:: What you have to do ::
Give the lines below again exactly, starting with the line that holds "diff --git a/js/data.js b/js/data.js" and going on through the line that holds "title: '연세제일안과 홈페이지".

Before-and-after change data

=======

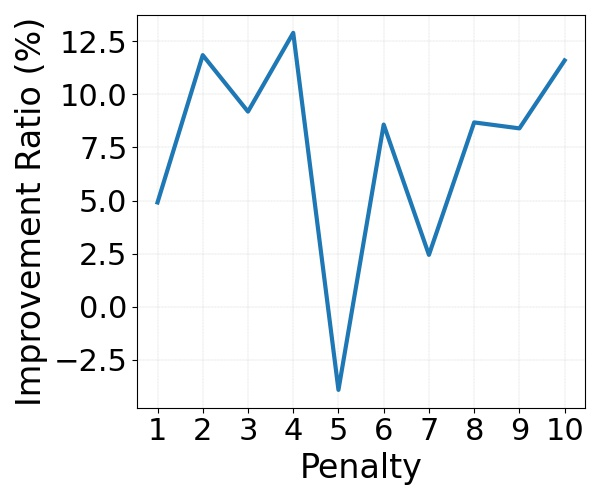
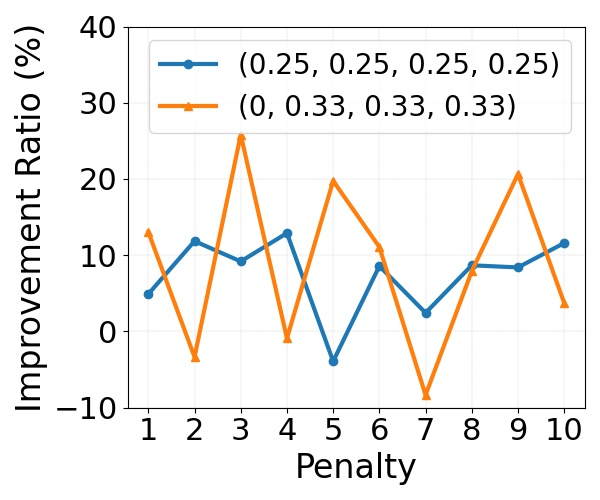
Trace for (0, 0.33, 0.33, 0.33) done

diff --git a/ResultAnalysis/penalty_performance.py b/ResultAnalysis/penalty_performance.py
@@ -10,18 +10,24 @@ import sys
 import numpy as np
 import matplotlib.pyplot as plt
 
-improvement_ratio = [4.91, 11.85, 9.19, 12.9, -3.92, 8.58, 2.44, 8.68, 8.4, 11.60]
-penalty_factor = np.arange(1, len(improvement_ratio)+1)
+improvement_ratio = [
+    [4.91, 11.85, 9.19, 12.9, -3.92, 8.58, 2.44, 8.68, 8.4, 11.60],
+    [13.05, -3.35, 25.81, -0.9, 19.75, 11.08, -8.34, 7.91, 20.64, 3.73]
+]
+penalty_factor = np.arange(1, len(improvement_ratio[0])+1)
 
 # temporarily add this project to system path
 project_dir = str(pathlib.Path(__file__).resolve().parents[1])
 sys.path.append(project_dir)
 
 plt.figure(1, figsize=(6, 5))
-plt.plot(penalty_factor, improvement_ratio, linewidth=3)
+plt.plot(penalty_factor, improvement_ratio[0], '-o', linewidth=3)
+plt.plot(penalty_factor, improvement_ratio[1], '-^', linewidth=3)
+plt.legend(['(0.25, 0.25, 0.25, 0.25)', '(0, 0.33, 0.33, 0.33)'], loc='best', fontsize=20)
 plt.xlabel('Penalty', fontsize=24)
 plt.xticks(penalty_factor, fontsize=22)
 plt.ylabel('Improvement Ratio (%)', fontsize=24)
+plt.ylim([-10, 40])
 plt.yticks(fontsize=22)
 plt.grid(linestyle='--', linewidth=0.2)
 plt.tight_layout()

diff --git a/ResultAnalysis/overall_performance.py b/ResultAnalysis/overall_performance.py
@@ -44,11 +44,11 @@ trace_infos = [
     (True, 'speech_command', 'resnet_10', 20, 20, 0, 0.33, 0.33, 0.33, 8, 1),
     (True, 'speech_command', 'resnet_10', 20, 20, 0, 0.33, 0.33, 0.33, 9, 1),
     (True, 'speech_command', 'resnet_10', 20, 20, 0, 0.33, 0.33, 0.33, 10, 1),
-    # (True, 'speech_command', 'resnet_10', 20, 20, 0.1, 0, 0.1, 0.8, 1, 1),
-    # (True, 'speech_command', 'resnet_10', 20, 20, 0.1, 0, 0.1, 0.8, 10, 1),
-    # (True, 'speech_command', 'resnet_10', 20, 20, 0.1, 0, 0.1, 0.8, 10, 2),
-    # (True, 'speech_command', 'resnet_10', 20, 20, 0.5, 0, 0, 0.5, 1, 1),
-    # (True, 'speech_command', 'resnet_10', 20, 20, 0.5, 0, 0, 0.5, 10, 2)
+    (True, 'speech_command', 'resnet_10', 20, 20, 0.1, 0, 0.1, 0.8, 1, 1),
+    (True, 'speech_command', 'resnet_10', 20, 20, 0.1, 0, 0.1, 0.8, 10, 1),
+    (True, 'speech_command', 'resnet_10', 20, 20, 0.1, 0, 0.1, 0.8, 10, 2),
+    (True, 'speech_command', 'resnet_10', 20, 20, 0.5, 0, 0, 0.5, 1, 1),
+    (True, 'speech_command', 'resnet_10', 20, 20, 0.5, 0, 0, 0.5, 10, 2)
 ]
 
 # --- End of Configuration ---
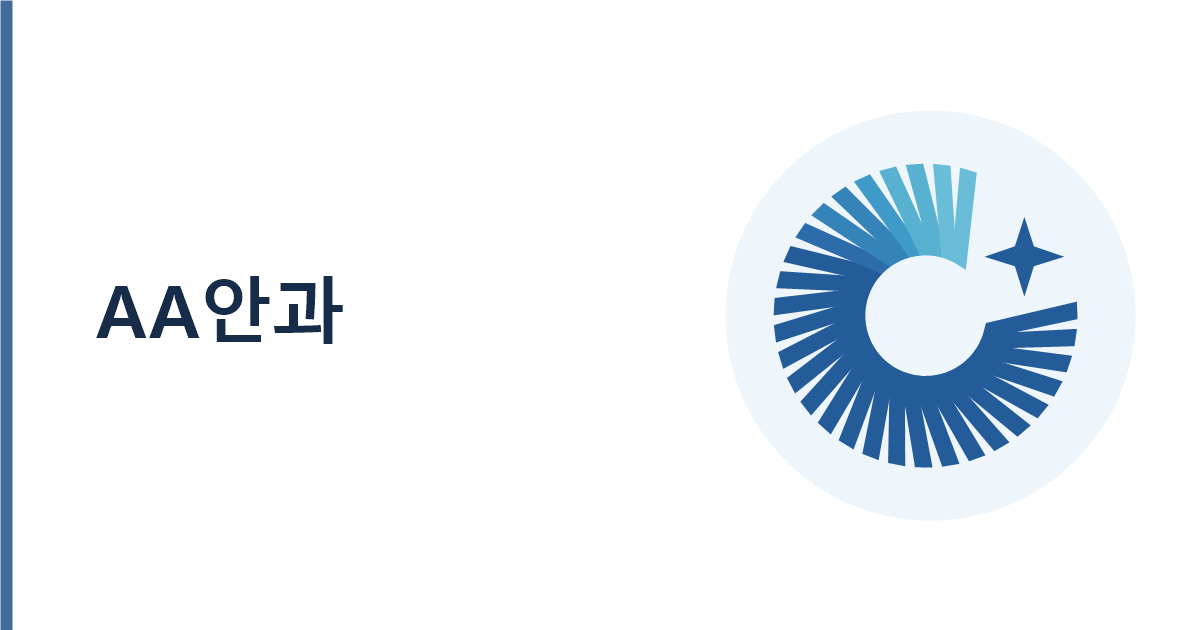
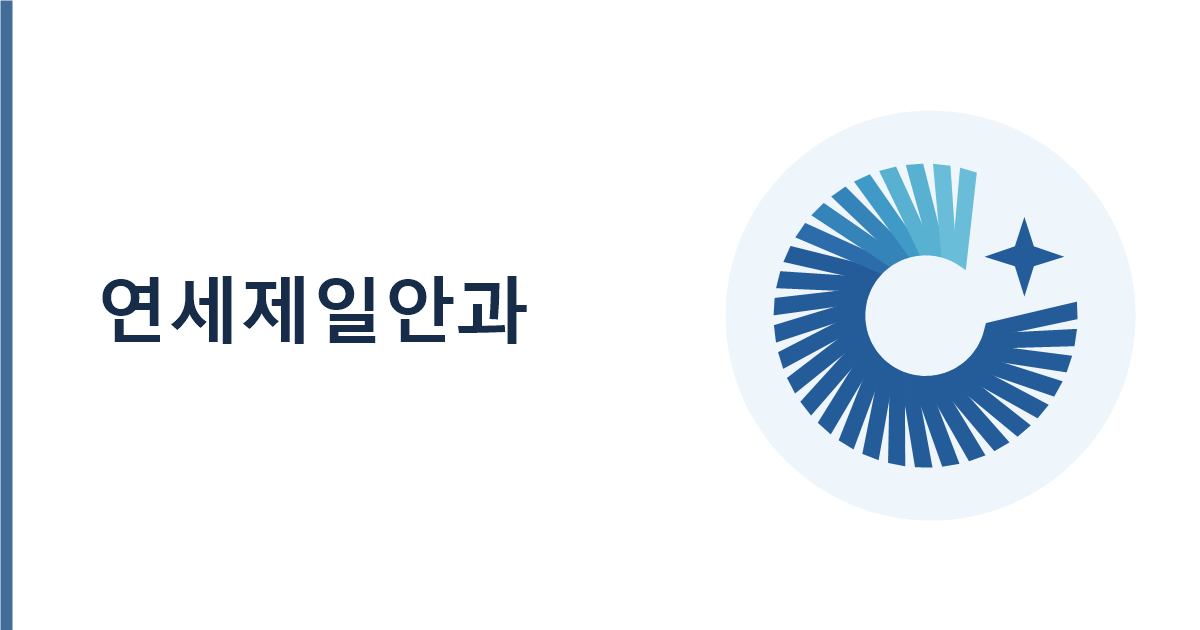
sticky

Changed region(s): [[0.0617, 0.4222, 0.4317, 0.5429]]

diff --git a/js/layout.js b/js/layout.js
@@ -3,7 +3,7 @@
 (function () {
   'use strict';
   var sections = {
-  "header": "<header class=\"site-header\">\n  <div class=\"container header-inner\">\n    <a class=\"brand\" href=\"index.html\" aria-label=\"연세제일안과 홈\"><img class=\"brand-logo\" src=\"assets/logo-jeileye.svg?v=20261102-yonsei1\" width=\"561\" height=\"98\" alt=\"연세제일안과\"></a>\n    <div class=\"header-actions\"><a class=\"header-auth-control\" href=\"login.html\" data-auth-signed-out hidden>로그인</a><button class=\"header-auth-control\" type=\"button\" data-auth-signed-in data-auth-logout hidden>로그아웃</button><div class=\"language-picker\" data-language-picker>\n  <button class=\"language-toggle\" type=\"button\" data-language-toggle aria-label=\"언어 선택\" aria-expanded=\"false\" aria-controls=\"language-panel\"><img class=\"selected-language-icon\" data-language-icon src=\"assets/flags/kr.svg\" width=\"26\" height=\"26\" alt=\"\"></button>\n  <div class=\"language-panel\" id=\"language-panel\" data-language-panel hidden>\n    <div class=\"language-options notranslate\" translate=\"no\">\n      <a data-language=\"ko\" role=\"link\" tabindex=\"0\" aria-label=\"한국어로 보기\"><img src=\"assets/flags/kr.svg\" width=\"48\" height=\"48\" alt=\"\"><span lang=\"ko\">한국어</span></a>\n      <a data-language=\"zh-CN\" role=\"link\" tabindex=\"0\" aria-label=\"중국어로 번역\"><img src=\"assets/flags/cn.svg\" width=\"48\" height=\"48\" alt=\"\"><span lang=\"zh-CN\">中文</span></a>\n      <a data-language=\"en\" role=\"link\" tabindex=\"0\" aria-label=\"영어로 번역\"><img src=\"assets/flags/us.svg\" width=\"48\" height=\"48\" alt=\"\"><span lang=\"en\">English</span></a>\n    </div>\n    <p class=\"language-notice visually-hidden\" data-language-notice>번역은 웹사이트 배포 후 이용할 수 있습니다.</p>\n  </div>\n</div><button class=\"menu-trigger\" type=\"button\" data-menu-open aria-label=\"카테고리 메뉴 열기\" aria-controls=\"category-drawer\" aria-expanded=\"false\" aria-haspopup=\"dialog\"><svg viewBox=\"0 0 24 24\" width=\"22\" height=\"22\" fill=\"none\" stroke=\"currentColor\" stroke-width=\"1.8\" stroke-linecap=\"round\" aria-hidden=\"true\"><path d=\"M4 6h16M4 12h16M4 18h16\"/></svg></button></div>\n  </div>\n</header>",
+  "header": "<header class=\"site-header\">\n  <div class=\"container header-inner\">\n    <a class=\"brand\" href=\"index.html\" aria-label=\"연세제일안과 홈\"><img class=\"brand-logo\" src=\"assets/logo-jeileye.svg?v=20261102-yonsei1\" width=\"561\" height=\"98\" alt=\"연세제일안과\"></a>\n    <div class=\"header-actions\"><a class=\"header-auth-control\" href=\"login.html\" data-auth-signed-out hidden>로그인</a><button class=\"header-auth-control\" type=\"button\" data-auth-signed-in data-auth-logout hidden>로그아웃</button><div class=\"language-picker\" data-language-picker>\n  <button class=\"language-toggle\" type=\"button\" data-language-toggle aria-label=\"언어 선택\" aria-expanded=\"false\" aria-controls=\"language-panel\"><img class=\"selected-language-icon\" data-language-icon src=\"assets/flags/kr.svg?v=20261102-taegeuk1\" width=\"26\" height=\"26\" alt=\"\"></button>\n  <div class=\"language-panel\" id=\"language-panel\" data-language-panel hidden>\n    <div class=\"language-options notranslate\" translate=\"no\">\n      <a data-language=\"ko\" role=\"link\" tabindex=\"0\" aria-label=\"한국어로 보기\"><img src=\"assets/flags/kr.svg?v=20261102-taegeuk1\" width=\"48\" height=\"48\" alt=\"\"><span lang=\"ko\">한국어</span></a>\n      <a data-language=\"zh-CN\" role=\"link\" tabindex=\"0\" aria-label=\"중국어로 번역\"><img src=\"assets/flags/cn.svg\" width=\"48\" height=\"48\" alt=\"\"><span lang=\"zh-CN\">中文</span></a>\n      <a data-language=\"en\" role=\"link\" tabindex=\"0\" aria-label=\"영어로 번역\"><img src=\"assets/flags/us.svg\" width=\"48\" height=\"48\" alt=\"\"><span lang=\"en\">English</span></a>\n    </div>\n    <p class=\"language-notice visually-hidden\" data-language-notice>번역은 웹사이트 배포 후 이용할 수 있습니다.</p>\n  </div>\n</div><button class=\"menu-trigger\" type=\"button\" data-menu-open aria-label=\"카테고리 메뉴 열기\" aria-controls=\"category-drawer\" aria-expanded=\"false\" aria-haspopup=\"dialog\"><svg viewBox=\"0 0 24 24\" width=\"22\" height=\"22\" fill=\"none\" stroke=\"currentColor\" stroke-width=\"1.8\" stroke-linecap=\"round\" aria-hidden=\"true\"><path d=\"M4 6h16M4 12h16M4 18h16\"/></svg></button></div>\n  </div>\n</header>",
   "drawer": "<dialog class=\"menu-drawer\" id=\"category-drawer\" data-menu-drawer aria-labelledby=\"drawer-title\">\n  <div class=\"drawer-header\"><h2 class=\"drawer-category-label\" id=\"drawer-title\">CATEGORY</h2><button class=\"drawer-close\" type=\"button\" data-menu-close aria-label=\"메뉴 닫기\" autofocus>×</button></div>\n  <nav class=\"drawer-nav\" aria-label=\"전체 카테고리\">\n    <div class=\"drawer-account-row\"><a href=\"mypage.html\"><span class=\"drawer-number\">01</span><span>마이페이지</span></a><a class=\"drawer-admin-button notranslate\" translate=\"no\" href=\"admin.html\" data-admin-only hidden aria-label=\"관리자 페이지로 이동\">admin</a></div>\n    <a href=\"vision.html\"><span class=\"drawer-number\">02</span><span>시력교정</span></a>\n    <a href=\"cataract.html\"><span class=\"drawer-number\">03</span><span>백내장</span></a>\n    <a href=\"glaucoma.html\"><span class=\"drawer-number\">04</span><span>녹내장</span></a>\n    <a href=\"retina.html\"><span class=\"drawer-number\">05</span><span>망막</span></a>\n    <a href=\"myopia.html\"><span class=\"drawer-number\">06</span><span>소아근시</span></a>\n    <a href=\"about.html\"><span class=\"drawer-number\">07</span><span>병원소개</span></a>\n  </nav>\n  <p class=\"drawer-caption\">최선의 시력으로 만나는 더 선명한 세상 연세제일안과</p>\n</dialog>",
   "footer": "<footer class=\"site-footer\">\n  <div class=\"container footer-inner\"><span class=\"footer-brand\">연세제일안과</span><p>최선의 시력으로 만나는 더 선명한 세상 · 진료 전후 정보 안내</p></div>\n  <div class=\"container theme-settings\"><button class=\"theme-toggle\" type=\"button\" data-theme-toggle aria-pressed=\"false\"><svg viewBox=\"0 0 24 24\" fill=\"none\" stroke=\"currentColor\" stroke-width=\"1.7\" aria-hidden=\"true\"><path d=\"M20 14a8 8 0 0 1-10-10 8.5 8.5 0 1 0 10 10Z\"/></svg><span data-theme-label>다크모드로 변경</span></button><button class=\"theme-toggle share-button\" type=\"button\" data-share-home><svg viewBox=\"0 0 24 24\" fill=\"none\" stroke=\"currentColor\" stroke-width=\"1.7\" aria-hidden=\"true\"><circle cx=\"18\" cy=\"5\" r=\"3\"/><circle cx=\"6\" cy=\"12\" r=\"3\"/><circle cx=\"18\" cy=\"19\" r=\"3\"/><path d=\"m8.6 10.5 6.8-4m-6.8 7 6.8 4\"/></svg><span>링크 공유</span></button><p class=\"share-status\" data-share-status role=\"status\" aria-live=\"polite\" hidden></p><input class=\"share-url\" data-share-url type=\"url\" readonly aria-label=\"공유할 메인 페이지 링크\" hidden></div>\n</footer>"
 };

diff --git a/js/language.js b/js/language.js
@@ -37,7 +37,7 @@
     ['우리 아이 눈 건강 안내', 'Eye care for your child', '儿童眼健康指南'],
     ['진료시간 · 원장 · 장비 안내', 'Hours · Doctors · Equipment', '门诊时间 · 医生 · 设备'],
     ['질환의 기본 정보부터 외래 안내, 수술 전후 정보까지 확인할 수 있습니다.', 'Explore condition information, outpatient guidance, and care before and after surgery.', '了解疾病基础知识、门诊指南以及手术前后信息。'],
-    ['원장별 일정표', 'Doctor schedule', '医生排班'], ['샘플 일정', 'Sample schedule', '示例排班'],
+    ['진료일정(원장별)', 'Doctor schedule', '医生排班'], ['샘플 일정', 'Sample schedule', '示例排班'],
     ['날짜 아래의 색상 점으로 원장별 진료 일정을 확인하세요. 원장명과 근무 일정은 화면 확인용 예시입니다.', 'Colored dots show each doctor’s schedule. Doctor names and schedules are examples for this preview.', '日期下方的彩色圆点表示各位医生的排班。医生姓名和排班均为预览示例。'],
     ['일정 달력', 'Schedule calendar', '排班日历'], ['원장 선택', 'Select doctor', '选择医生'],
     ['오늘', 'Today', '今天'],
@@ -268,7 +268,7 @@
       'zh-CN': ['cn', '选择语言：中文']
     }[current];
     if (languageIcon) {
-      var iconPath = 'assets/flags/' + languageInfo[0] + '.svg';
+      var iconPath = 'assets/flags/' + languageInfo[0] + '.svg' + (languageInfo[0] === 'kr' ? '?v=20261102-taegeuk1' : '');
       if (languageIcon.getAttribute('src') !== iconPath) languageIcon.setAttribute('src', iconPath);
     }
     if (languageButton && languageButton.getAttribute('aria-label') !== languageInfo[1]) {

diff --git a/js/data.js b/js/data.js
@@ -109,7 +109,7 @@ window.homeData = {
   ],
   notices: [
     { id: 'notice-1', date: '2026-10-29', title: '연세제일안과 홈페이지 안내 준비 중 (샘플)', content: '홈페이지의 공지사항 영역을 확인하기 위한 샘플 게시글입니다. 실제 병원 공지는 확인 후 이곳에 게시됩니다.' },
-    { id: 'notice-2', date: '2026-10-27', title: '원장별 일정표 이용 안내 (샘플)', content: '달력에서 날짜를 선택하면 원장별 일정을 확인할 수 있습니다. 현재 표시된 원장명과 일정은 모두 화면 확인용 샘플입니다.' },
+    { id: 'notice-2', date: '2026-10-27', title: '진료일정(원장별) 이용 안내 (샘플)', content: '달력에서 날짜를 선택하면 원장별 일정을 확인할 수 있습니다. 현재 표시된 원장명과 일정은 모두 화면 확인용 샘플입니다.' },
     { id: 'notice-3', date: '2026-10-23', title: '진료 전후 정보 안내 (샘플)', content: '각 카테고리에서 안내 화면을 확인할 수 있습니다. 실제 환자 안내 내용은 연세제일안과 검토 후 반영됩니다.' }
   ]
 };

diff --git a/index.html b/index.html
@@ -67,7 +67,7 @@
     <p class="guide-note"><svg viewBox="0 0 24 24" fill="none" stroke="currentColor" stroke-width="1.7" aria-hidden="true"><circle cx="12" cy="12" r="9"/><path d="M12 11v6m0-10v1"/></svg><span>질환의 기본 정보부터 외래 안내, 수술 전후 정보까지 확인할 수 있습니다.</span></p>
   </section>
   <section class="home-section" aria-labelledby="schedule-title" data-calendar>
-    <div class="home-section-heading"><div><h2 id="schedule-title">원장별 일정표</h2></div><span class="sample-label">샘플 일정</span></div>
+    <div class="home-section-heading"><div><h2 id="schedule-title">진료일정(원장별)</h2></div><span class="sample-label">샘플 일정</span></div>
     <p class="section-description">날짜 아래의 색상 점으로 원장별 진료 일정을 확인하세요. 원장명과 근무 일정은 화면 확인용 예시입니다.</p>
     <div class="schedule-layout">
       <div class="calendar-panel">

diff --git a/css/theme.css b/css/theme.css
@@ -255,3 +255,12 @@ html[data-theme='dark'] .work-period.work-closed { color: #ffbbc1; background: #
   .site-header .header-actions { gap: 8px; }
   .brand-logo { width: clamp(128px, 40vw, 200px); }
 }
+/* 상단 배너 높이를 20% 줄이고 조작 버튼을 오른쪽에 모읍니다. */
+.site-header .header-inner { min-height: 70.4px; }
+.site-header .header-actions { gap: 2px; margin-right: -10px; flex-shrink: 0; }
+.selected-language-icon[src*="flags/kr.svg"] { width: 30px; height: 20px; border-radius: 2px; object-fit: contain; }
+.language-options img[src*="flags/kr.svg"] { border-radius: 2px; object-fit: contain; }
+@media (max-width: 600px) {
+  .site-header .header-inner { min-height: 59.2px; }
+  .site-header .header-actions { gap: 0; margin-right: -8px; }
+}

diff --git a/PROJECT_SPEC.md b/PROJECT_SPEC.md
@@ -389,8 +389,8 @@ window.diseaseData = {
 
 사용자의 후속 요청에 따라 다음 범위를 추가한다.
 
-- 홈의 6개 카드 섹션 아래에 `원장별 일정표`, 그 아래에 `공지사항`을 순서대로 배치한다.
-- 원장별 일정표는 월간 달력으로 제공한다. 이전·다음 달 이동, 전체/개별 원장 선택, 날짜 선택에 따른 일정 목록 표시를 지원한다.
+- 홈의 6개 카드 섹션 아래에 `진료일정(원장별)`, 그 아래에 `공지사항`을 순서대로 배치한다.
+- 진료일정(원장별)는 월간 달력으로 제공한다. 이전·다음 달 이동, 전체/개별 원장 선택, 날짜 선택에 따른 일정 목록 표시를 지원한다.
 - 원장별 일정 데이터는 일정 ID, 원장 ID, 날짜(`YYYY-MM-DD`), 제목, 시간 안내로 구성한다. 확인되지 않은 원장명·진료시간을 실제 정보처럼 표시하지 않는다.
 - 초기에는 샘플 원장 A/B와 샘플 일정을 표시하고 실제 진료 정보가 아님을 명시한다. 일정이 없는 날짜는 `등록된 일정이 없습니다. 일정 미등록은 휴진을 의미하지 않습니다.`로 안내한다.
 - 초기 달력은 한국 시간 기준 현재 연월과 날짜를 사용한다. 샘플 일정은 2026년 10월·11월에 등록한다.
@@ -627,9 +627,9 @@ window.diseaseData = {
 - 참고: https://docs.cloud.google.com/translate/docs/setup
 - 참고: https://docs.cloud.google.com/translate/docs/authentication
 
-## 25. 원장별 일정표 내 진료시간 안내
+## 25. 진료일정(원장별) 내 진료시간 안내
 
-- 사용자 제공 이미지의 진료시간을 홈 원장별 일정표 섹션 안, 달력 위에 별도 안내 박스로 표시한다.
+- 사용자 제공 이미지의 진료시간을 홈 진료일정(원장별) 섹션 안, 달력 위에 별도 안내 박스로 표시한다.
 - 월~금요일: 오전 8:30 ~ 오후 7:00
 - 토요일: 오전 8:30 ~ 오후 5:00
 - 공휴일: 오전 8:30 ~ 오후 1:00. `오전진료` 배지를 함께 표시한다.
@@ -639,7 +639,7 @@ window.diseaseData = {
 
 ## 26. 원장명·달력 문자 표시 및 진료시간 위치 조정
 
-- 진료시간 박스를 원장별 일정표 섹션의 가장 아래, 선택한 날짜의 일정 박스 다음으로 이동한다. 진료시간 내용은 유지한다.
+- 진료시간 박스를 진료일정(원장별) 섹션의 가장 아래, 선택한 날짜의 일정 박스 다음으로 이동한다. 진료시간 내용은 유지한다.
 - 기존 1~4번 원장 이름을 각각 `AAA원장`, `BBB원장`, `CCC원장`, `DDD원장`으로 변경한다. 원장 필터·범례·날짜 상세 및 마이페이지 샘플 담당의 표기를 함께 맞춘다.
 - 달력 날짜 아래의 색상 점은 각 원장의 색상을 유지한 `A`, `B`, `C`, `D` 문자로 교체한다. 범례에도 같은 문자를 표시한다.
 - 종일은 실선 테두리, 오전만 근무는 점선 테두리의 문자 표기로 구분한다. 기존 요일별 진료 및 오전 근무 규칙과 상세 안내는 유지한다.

=======

:: Solution below ::
diff --git a/js/data.js b/js/data.js
@@ -109,7 +109,7 @@ window.homeData = {
   ],
   notices: [
     { id: 'notice-1', date: '2026-10-29', title: '연세제일안과 홈페이지 안내 준비 중 (샘플)', content: '홈페이지의 공지사항 영역을 확인하기 위한 샘플 게시글입니다. 실제 병원 공지는 확인 후 이곳에 게시됩니다.' },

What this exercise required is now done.